This weekend, the New York Times Magazine ran an interesting and reader-provoking article called "Teaching Good Sex." Focusing on a private school in Philly's approach to sexual education, the article raises the interesting question: what if we actually taught kids about sex? Not just abstinence, contraceptives, or disease prevention, but actual pleasure and intimacy?
The article is quite sweet, which isn't surprising. In 2009, the magazine ran a charming piece on the perils and triumphs of coming out in middle school. That author spoke to several young men and women about their experiences, including one boy who realized at the age of eleven that he didn't want to live a lie. In the midst of It Gets Better messaging, the writers focused on children for whom it had already gotten better. The article didn't gloss over some of the negative parts of being out at such a young age - the naysayers who crow "It's all a phase," or the specter (and reality) of bullying, especially in the smaller schools and towns - but overall, things looked bright for these kids.
However, both articles exist in sort of an alternate universe. American public policy has largely been divided over sex ed for kids - from 1996 to 2010, about half of American states offered truncated and morally judgmental courses in their public schools through funding from a policy called Title V. In order to get that funding, school boards had to commit to teaching things like "abstinence from sexual activity outside marriage as the expected standard for all school-age children" and "that sexual activity outside of the context of marriage is likely to have harmful psychological and physical effects." Support for the program came from parents and social conservatives, who felt that any mention of contraceptive use diluted the message that sex = married, monogamous sex.
As a Canadian, I was exposed to a variety of sex education throughout the years. In the fifth grade, I labelled parts of the penis and vagina. I somehow missed the canonical demonstration of condom use - roll it down over a banana, girls! - but I ended up with a fairly thorough understanding of what diseases might erupt or what a penis looked like. We talked about rape and sexual harassment, and about sexual orientation, but I don't remember any conversations about pleasure, intimacy, or the importance of communication. Sex is about so many things - procreation, intimacy, power relations, gender politics. It's about reclamation, like the girls who participated in SlutWalks after being told that rapes were a result of too-sexy clothes. It's about commitment, sometimes. Other times it's about joy. But running through it all, sex should be about pleasure.
With all the worry about gay kids, pregnant teenagers, and chlamydia outbreaks in the rest home, we so rarely touch on the basics. Sex is fun (mostly), but it comes with its own communication skill set. Just as marriage isn't a natural state of being (even if the conservatives tell you it totally is and that you're a freak if you're not in holy matrimony), talking about sex isn't something that just comes naturally to adults. It's like long division or good grammar: it needs to be taught, the younger the better. It's not like your husband slides a wedding ring on your finger and you're DTF with mad skillz.
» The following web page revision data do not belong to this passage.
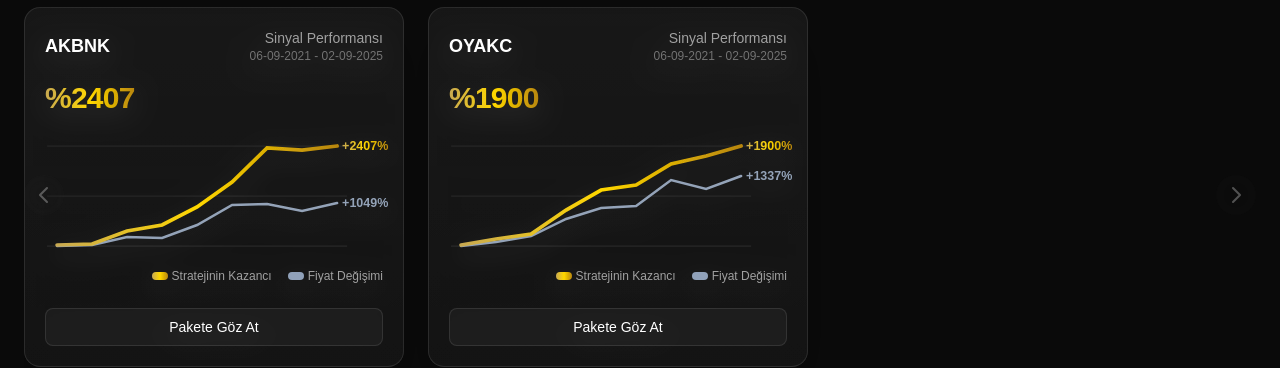
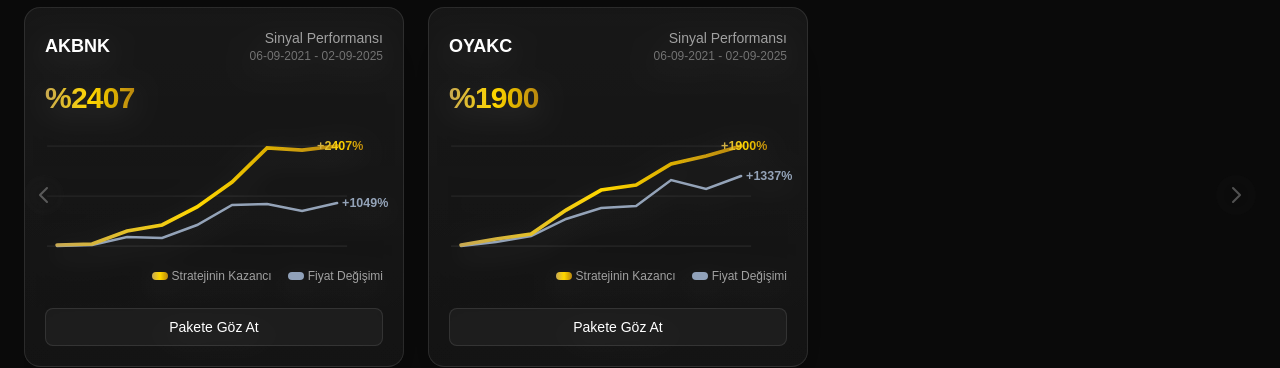
Before and after one commit to tolgacatalpinar/servet-akademisi, a Next.js app: page / in a window 1280 px wide. Shown: the part 2060-2428 px from the top of the page. Built offline with nearby package versions, Linux system fonts and the light colour scheme.

Commit message:
Update page.jsx

```diff
--- a/app/page.jsx
+++ b/app/page.jsx
@@ -578,7 +578,7 @@
                       <polyline points={signalPoints} fill="none" stroke="url(#goldGradient)" strokeWidth="3" strokeLinecap="round" />
 
                       {/* Performance percentage text */}
-                      <text x={lastX + 4} y={ySignal + 3} fontSize="12" className="text-[10px] font-semibold" fill="url(#goldGradient)">
+                      <text x={lastX - 16} y={ySignal + 3} fontSize="12" className="text-[10px] font-semibold" fill="url(#goldGradient)">
                         +{item.performance5Y}%
                       </text>
                       <text x={lastX + 4} y={yHold + 3} fontSize="12" className="text-[10px] font-semibold" fill="#94a3b8">
```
The gap between "aware of sex" and "ready to have sex" isn't huge. All the better to fill it some positive, communication-heavy theories, then. Not talking about sex doesn't mean it doesn't happen. People are engaging in unsafe behaviours because they can't talk safely or openly about their experiences. Disrespect never gets called out. You might feel kind of gross when your boyfriend takes your heads and not-so-subtly steers it towards his erection, but if someone doesn't cock an eyebrow and validate your squicky emotions, the shame and weirdness of that moment can act as a barrier from bringing it into the light. Worse, if you mention it to your girlfriends and they all know exactly what you're talking about, it can perpetuate the normality of not-okay behaviours.
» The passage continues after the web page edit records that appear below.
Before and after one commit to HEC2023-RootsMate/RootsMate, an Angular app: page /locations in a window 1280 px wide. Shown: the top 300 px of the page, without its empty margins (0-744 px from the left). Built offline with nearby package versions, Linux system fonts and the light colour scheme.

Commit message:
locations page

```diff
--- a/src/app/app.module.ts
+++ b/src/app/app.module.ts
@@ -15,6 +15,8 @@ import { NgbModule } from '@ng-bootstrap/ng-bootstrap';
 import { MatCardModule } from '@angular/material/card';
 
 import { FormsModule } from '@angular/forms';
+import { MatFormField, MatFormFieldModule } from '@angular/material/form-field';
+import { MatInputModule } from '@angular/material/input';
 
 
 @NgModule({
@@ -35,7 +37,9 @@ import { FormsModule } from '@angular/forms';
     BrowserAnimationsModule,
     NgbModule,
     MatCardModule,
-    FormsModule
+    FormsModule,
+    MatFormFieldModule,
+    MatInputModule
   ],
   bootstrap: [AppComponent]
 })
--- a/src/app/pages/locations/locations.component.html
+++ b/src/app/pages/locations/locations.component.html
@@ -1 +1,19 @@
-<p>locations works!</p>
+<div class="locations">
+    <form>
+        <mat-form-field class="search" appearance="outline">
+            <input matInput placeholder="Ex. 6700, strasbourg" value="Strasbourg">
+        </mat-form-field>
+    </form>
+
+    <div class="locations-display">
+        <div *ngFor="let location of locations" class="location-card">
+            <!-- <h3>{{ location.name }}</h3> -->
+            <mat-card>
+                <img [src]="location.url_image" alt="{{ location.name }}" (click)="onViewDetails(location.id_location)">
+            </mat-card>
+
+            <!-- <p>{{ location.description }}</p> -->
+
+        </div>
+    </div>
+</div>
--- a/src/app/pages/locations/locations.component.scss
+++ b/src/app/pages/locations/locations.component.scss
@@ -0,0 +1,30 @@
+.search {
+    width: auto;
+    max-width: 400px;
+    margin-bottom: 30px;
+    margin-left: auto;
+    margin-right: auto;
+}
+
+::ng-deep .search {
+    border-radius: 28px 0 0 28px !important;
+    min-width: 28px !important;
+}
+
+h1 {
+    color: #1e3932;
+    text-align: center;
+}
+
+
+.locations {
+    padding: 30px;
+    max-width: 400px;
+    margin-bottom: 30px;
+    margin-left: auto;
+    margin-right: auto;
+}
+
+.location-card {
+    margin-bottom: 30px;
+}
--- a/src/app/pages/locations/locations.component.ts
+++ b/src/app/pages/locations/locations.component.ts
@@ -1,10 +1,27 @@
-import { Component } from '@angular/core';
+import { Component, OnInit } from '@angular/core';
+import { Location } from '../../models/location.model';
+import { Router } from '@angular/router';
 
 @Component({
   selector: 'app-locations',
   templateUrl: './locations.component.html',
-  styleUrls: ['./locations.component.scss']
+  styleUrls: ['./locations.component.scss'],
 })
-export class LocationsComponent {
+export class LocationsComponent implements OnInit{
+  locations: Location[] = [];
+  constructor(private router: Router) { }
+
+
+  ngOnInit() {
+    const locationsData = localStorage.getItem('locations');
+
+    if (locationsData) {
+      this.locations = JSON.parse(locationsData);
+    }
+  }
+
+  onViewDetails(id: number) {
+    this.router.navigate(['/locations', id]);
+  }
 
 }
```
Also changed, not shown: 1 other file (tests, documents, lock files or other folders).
Teaching about something and giving permission to do it isn't the same thing. Students learn about space launches and the Holocaust, but nobody's telling them to get out there and reenact 'em. Sex education for kids and teenagers falls under the same ideology. It's important to have authority figures who are comfortable addressing the vagaries of the human experience from all angles. Sex isn't just about penis-in-vagina; it's about being open with your partners and being comfortable. The article talked about one student who had been the target of a nasty Facebook post implying that she was giving oral sex at parties; the incident came up during the sex ed classes as an example of "things that are not okay."
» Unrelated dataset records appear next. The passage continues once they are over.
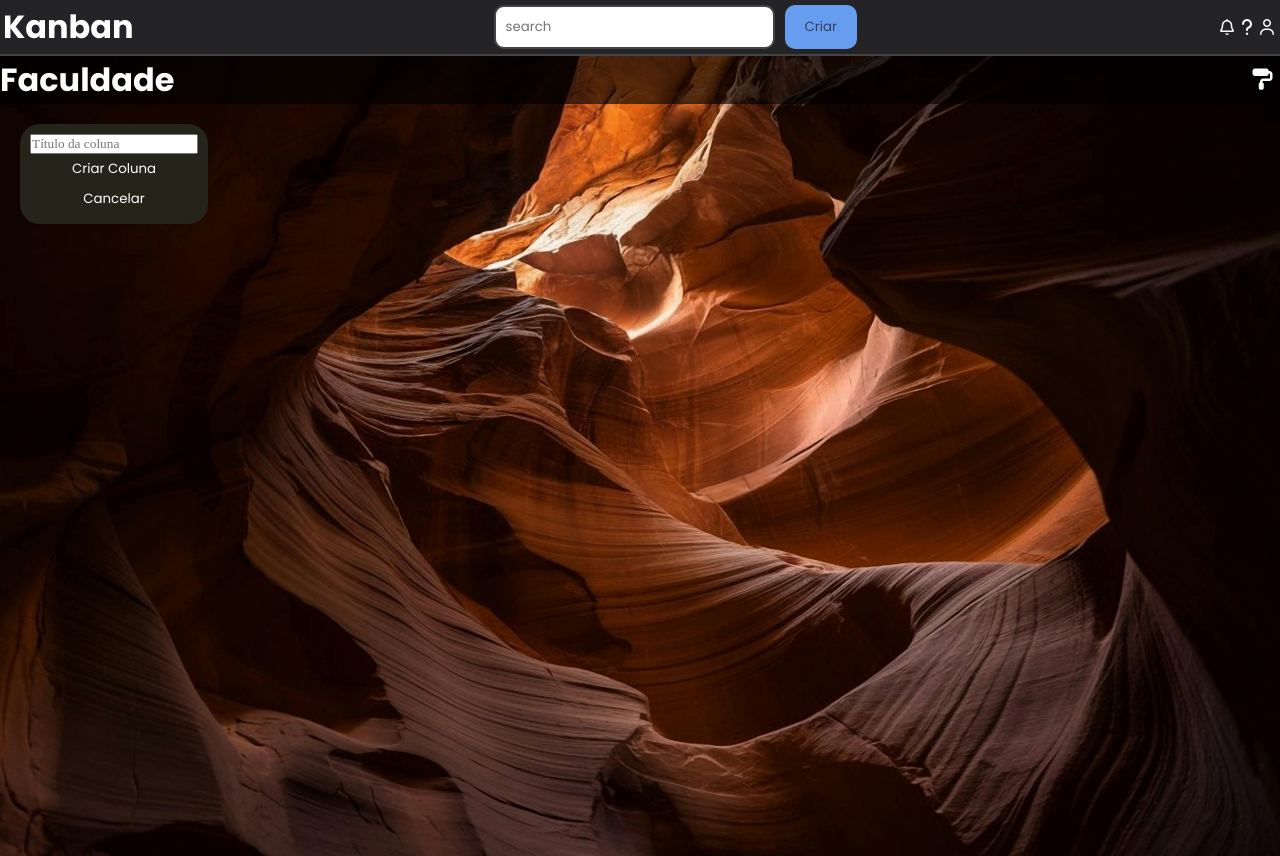
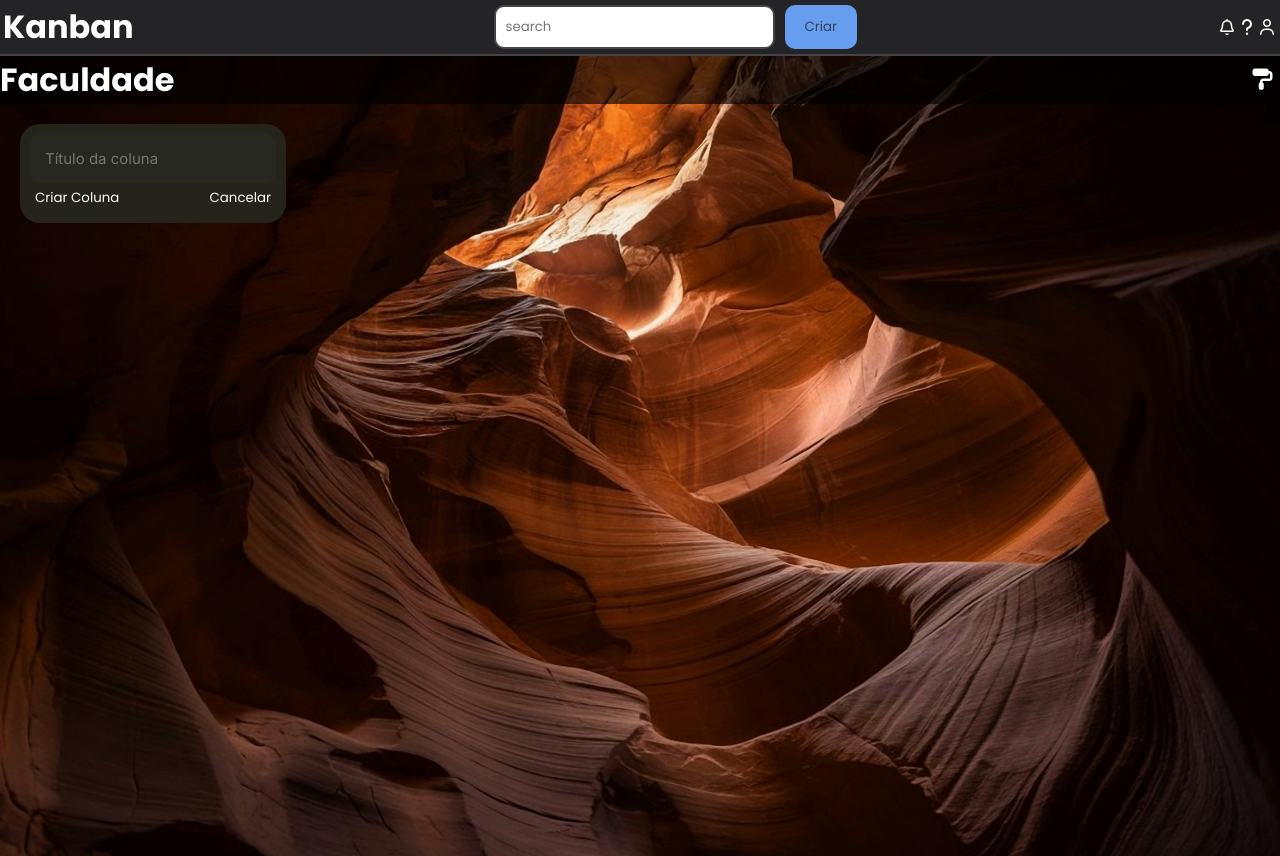
Before and after one commit to ygorhslima/ProjetoKanban, a React (Vite) app: page /quadro/Faculdade in a window 1280 px wide. Both pictures are taken after a click on the button "Criar Coluna". Built offline with nearby package versions, Linux system fonts and the light colour scheme.

Commit message:
feat: implementando o hook da coluna e dos cards para adicionar e remover cards e colunas

```diff
--- a/package.json
+++ b/package.json
@@ -10,6 +10,8 @@
     "preview": "vite preview"
   },
   "dependencies": {
+    "@dnd-kit/core": "^6.3.1",
+    "@dnd-kit/react": "^0.4.0",
     "react": "^19.2.6",
     "react-dom": "^19.2.6",
     "react-router-dom": "^7.17.0"
--- a/src/App.tsx
+++ b/src/App.tsx
@@ -6,7 +6,7 @@ export default function App() {
   return (
     <>
       <BrowserRouter>
-        <Header/>
+        <Header />
         <Routes>
           <Route path="/" element={<Home />} />
           <Route path="/quadro/:id" element={<PaginaQuadro />} />
--- a/src/hooks/useCards.tsx
+++ b/src/hooks/useCards.tsx
@@ -51,6 +51,7 @@ export function CardsProvider({ children }: { children: React.ReactNode }) {
     setCards((prev) => prev.filter((card) => card.id !== id));
   };
 
+
   return (
     <CardsContext.Provider
       value={{
--- a/src/layout/CardKanban/index.tsx
+++ b/src/layout/CardKanban/index.tsx
@@ -9,12 +9,16 @@ interface PropsCard {
 
 export default function CardKanban({ id, titulo, descricao }: PropsCard) {
   const { removerCard } = useCards();
-
   return (
     <div className="card-kanban-item">
       <div className="card-header">
-        <h3>{titulo}</h3>
-        <button onClick={() => removerCard(id)} className="btn-delete-card">×</button>
+        <div>
+          <input type="checkbox" name="check" id={id}/>
+          <label htmlFor={id}>{titulo}</label>
+        </div>
+        <button onClick={() => removerCard(id)} className="btn-delete-card">
+          <i className="fa-solid fa-close"></i>
+        </button>
       </div>
       {descricao && <p className="card-description">{descricao}</p>}
     </div>
--- a/src/layout/CardKanban/style.css
+++ b/src/layout/CardKanban/style.css
@@ -6,12 +6,19 @@
     box-shadow: 0 2px 4px rgba(0,0,0,0.5);
     color: white;
     border: 1px solid #3f3f2d;
+    font-family: var(--fonte-texto);
 }
 
 .card-header {
     display: flex;
     justify-content: space-between;
     align-items: flex-start;
+}
+.card-header div{
+    display: flex;
+    align-items: center;
+    justify-content: start;
+    gap: 10px;
 }
 
 .card-header h3 {
@@ -30,5 +37,4 @@
 }
 
 .btn-delete-card:hover { color: #ff4d4d; }
-
 .card-description { font-size: 12px; color: #aaa; margin-top: 5px; }
--- a/src/page/PaginaQuadro/index.tsx
+++ b/src/page/PaginaQuadro/index.tsx
@@ -1,11 +1,12 @@
 import "./style.css";
 
 import { useParams } from "react-router-dom";
+import { useState } from "react";
+import { CardsProvider } from "../../hooks/useCards";
+import ColunaKanban from "../../layout/ColunaKanban";
 import QuadroKanban from "../../layout/QuadroKanban";
-import ColunaKanban from "../../layout/ColunaKanban";
-import { useState } from "react";
 import useColumns, { ColumnProvider } from "../../hooks/useColumns";
-import { CardsProvider } from "../../hooks/useCards";
+
 
 export default function PaginaQuadro() {
   const { id } = useParams();
@@ -31,7 +32,6 @@ function PaginaQuadroContent({ id }: { id: string | undefined }) {
     setTituloColuna("");
     setShowForm(false);
   };
-
   return (
     <div className="pagina-quadro-container">
       <div className="header-pagina-quadro">
@@ -40,6 +40,7 @@ function PaginaQuadroContent({ id }: { id: string | undefined }) {
           <i className="fa-solid fa-paint-roller"></i>
         </button>
       </div>
+
       <QuadroKanban>
         {columns.map((col) => (
           <ColunaKanban key={col.id} id={col.id} titulo={col.titulo} />
@@ -53,12 +54,16 @@ function PaginaQuadroContent({ id }: { id: string | undefined }) {
               value={tituloColuna}
               onChange={(e) => setTituloColuna(e.target.value)}
             />
-            <button onClick={handleCreateColumn}>Criar Coluna</button>
-            <button onClick={() => setShowForm(false)}>Cancelar</button>
+            <div>
+              <button onClick={handleCreateColumn}>Criar Coluna</button>
+              <button onClick={() => setShowForm(false)}>Cancelar</button>
+            </div>
           </div>
         ) : (
           <div onClick={() => setShowForm(true)}>
-            <button> <i className='fa-solid fa-plus'></i> Criar Coluna</button>
+            <button>
+              <i className="fa-solid fa-plus"></i> Criar Coluna
+            </button>
           </div>
         )}
       </QuadroKanban>
--- a/src/page/PaginaQuadro/style.css
+++ b/src/page/PaginaQuadro/style.css
@@ -1,5 +1,5 @@
-.pagina-quadro-container{
-    background: url('../../assets/wallpaper-04.jpg');
+.pagina-quadro-container {
+  background: url("../../assets/wallpaper-04.jpg");
   background-repeat: no-repeat;
   background-position: center center;
   background-size: cover;
@@ -7,34 +7,50 @@
   height: 100vh;
 }
 
-.header-pagina-quadro{
+.header-pagina-quadro {
   display: flex;
   justify-content: space-between;
   align-items: center;
   background-color: rgba(0, 0, 0, 0.627);
   color: white;
 }
-.header-pagina-quadro button{
+.header-pagina-quadro button {
   background: none;
   border: none;
   border-radius: 20px;
 }
-.header-pagina-quadro i{
+.header-pagina-quadro i {
   color: white;
   font-size: 20px;
 }
 
-.form-column{
+.form-column {
   display: flex;
   flex-direction: column;
   align-items: center;
-    background-color: #24241B;
+  background-color: #24241b;
   padding: 10px;
   border-radius: 20px;
+}
+.form-column div {
+  display: flex;
+  align-items: center;
+  justify-content: center;
+  gap: 10px;
+}
+.form-column input {
+  padding: 15px;
+  width: 100%;
+  border-radius: 10px;
+  border: none;
+  background-color: #2d2e2f6e;
+  color: white;
+  font-size: 15px;
+  font-family: var(--fonte-texto);
 }
 .form-column div{
   display: flex;
   align-items: center;
-    justify-content: center;
-    gap: 10px;;
+  justify-content: space-between;
+  width: 100%;
 }
```
Also changed, not shown: src/layout/ColunaKanban/index.tsx (+12 -4 lines), 1 other file (tests, documents, lock files or other folders). Lines whose indentation alone changed are shown as unchanged.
I don't know what the future holds for American students. The program profiled in this article was offered at a private school, and many of the online commentors expressed the sentiment that teaching sex ed was what was holding America back from being an Old Testament utopia/a math-and-science powerhouse/free of teen moms/whatever. I like to think that the graduates of that class have much better skills to work with in the soft science of sex, and even if they choose never to have sex with anyone, the ability to talk through a tough situation. Sex is hard. Love is hard. That's why they should teach it in schools.